Italian angler Alessandro Biancardi shocked the catfishing world this week with an absolutely massive Wels catfish he caught from Italy’s River Po. Measuring over nine feet long (285cm), Biancardi’s fish should set a new world record for the species.
A pro-staffer at MADCAT Fishing, Biancardi has been chasing monster catfish in the Po for decades. His pending world-record catch marks an incredible accomplishment in his own career and raises the bar for the global fishing community.
“Alessandro’s huge kitten beats the previous world record by 4cm and the fish is a result of 23 years of hard work!” MADCAT wrote in a news release. “We’re so proud of you Alessandro! You have written history in the world of catfish angling!”
Biancardi also shared some of the story behind his catch with the MADCAT team.
“Everything started as a normal day of fishing,” Biancardi writes. “I went to the great River Po. Before leaving I checked knots, hooks, each connection because I’m extremely meticulous.
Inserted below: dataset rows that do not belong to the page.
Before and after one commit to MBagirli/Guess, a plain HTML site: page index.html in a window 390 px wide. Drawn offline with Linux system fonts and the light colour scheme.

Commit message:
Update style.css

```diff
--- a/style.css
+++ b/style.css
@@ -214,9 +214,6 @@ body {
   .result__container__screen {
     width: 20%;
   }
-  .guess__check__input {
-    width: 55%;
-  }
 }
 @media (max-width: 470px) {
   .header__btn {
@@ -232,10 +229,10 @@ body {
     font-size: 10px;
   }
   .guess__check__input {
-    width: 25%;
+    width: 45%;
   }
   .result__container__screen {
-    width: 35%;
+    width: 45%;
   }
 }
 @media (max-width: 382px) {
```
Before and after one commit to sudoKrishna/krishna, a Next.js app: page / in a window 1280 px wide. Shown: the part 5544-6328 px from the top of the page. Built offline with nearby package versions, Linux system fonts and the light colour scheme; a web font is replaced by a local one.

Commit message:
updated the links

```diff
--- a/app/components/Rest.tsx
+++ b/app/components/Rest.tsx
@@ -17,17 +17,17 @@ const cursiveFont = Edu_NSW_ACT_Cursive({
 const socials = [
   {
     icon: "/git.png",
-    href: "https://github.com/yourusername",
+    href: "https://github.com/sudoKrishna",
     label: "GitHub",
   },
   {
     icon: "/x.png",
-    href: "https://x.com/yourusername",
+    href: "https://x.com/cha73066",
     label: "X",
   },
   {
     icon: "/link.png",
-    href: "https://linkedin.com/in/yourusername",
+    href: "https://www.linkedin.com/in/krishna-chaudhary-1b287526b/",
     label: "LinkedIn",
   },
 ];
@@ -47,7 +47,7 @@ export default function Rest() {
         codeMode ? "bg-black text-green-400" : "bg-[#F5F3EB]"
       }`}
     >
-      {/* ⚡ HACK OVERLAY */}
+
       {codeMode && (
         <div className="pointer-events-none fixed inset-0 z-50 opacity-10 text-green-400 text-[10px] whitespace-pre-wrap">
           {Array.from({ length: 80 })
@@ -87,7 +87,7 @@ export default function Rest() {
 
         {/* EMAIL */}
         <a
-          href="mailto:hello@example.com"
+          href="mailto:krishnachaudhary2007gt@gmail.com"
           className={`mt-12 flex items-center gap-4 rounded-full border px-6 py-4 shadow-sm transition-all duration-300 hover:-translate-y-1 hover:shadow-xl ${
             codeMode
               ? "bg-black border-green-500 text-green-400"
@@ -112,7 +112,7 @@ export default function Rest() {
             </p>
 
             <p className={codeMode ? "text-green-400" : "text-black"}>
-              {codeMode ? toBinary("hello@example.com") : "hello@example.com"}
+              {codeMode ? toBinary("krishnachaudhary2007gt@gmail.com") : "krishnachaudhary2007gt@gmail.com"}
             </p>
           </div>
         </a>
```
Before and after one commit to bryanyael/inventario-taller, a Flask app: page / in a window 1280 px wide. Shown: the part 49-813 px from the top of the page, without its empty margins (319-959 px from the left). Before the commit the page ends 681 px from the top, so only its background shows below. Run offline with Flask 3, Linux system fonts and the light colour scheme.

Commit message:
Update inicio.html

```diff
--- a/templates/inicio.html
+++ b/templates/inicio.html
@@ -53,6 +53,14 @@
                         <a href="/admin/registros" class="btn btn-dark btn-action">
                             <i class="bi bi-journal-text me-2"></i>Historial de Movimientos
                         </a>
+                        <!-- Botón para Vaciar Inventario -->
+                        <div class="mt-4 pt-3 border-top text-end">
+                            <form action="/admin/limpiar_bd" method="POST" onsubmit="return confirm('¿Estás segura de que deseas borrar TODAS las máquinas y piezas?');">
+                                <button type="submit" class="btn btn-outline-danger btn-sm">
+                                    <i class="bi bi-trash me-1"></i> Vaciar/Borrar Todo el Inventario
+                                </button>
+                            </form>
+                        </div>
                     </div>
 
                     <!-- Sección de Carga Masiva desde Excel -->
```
I always need to be 100% sure that everything is in place if a dream fish decided to bite my lure.”
As it happened, the dream fish bit his lure at the first spot of the day. With the river muddy and still dropping from a flood, Biancardi threw out a Savage Gear Cannibal Shad on a 12/0 jig head. After a few casts, something hammered the soft plastic lure and Biancardi set the hook on “what [he] felt to be a prehistoric fish.”
Doing battle from his john boat, Biancardi navigated strong currents and submerged obstacles as the fish fought deep. After 40 “endless minutes” of this, he says, the catfish finally broke the surface.
“I was alone facing the biggest catfish I’ve seen in 23 years,” Biancardi writes. “I tried gloving its mouth 2-3 times, but it was still too strong. I decided to go in shallow water to land it from shore and after a few tries, I managed to land it!”
The angler tied up the nine-plus-foot-long monster in the shallows to let it recover. But he forgot to anchor his boat and it drifted away, forcing him to swim downriver to recover it.
Biancardi then called his friend Marco to let him know where he was. With 10 witnesses looking on and snapping photographs, they put a tape to the Wels catfish and recorded its official measurements.
“I was sure that the fish I caught was special, but I never imagined what would happen next when we measured the fish on the mat,” he writes. “Under the incredulous eyes of many anglers, the meter stopped at 285cm. It was the new WORLD RECORD catfish!”
Biancardi then released the fish into the Po. He says he was curious about its total weight but didn’t want to risk stressing the fish too much by weighing it.
“I decided to safely release it, hoping it could give another angler the same joy it gave to me.”
Because Biancardi released the fish instead of bringing it to a certified scale, his catfish is eligible for an IGFA all-tackle length world record—as opposed to a certified weight record. Biancardi’s documentation has been submitted to the IGFA and is awaiting certification.
As the MADCAT team pointed out, the standing all-tackle length world record for the species is a 281cm catfish that a pair of German anglers caught in April. That fish also came from the River Po, which along with Spain’s Rio Ebro, has given up more monster Wels catfish than anywhere else on Earth.
Although we’ll never know for sure, there’s a good chance that Biancardi’s fish also outweighed the IGFA all-tackle world record Wels, which had a certified weight of 297 pounds, 9 ounces. The 281cm Wels caught in April was estimated to weigh over 300 pounds, according to the Angling Times.